During the year following the EPA’s proposed Clean Power Plan to regulate CO2 emissions in the power sector, the largest investor-owned electric utilities engaged in a curious triplespeak. Employing the moral language of political conservatives, the utilities focused on whether and how the EPA had transgressed its “traditional” regulatory role, thus altering the “structure” of energy federalism and potentially “degrading” orderly power supplies. In disclosure filings with the Securities and Exchange Commission, the utilities used the moral language of political libertarians, focusing on the “financial risks” that federal government “intervention” poses to efficient power “markets” and to the “freedom” of utilities to match energy supplies and customer demand. Meanwhile, in their Corporate Social Responsibility reports, the utilities used the moral language of political progressives. In many instances the same utility company took all of these seemingly inconsistent stances at about the same time. In some respects this triplespeak is unremarkable. Investors tend to believe in free markets and are more libertarian; regulators tend to believe in the status quo and are more conservative; and the socially-responsible public is more concerned about consumer welfare and environmental damage and is more progressive. But these explanations are incomplete. This essay suggests an answer: the utilities engaged in triplespeak as an adaptive measure. Faced with unprecedented business, regulatory, and technological change—not to mention the changes to climate wrought by carbon-generated electricity—the utilities used triplespeak as a way to begin a process of self-transformation. The utilities’ different moral takes on the EPA proposal—each a moral mutation—prepare the industry to respond to an uncertain, volatile future. Whether the power sector’s future is market-based, regulation-dependent, or ecology-driven (or even, and more likely, a combination of these forces), the large utilities responded to the EPA’s proposal by honing their vocabulary to explain their moral choices—whatever they might be.

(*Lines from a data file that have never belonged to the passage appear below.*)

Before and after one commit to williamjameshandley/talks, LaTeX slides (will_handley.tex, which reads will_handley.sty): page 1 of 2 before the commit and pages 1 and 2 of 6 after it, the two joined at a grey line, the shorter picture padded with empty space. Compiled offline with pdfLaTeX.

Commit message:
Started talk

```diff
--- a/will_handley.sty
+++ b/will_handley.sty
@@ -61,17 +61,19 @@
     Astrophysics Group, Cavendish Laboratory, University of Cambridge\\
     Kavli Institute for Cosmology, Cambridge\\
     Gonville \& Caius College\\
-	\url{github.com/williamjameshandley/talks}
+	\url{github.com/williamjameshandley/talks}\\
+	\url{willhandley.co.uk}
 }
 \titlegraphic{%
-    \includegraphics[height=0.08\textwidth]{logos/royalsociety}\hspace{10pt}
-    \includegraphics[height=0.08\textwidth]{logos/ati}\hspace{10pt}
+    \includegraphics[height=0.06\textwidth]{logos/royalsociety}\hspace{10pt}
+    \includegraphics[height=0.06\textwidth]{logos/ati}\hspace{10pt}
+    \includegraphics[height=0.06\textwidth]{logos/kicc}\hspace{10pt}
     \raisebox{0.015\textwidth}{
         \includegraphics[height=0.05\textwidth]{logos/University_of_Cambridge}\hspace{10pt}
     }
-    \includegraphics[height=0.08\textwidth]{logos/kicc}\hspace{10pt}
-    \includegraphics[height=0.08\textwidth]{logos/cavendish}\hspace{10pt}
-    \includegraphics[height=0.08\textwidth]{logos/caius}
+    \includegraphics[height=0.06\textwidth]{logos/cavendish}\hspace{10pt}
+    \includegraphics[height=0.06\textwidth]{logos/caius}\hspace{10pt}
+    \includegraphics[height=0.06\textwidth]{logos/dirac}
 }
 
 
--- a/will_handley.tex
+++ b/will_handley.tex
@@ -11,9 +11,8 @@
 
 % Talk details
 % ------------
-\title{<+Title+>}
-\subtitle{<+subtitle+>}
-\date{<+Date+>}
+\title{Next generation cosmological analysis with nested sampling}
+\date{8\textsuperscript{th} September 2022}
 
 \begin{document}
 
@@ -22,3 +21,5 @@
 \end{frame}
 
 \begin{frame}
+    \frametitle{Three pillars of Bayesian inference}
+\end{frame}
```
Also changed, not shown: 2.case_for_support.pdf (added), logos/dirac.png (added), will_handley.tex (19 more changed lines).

Alan R. Palmiter,
ESSAY: Corporate Triplespeak: Responses by Investor-Owned Utilities to the EPA’s Proposed Clean Power Plan,

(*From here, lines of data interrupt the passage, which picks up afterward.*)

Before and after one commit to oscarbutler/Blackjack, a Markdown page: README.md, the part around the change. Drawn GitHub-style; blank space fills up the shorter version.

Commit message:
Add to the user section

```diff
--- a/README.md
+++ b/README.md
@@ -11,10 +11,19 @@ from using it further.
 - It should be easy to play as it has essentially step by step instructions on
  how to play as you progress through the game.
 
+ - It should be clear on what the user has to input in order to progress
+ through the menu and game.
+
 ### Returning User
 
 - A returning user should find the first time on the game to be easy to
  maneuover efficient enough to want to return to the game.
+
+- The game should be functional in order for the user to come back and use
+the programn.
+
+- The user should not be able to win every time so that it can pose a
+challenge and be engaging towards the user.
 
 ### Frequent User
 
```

83 Brook. L. Rev.
Available at: https://brooklynworks.brooklaw.edu/blr/vol83/iss3/4